Segment Start: THE RECORDS

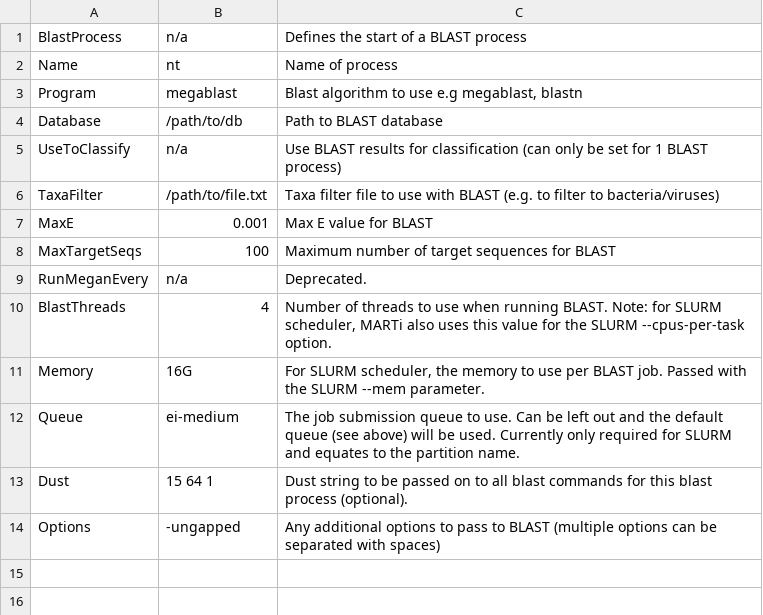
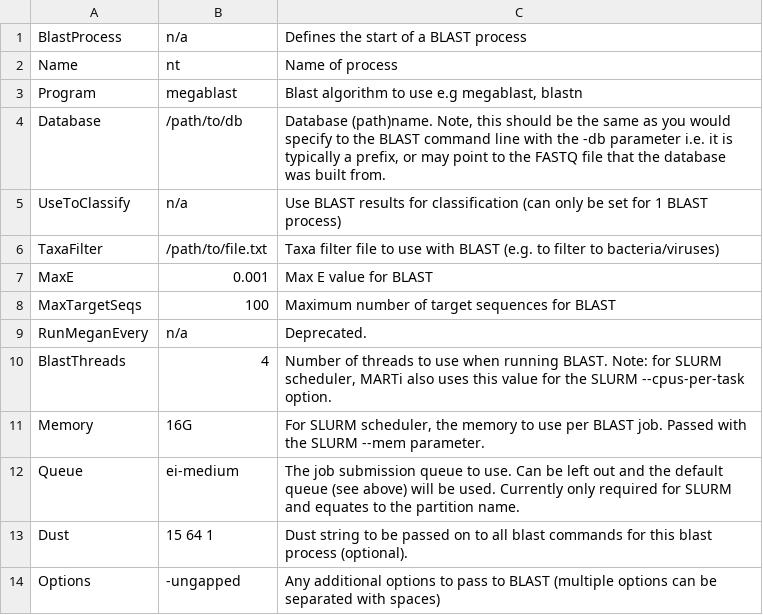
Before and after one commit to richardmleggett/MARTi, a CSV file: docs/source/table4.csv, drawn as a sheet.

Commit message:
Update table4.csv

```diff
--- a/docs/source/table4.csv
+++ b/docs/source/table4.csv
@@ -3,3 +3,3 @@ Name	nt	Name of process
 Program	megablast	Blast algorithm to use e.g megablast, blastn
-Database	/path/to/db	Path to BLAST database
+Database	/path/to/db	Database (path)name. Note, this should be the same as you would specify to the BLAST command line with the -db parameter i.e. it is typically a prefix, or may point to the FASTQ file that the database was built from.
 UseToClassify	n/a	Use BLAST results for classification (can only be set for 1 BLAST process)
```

Segment End: THE RECORDS

AIM OF THE EXERCISE:
Collect the lines of the data that carry the word "database".

RESPONSE TO THE TASK:
-Database	/path/to/db	Path to BLAST database
+Database	/path/to/db	Database (path)name. Note, this should be the same as you would specify to the BLAST command line with the -db parameter i.e. it is typically a prefix, or may point to the FASTQ file that the database was built from.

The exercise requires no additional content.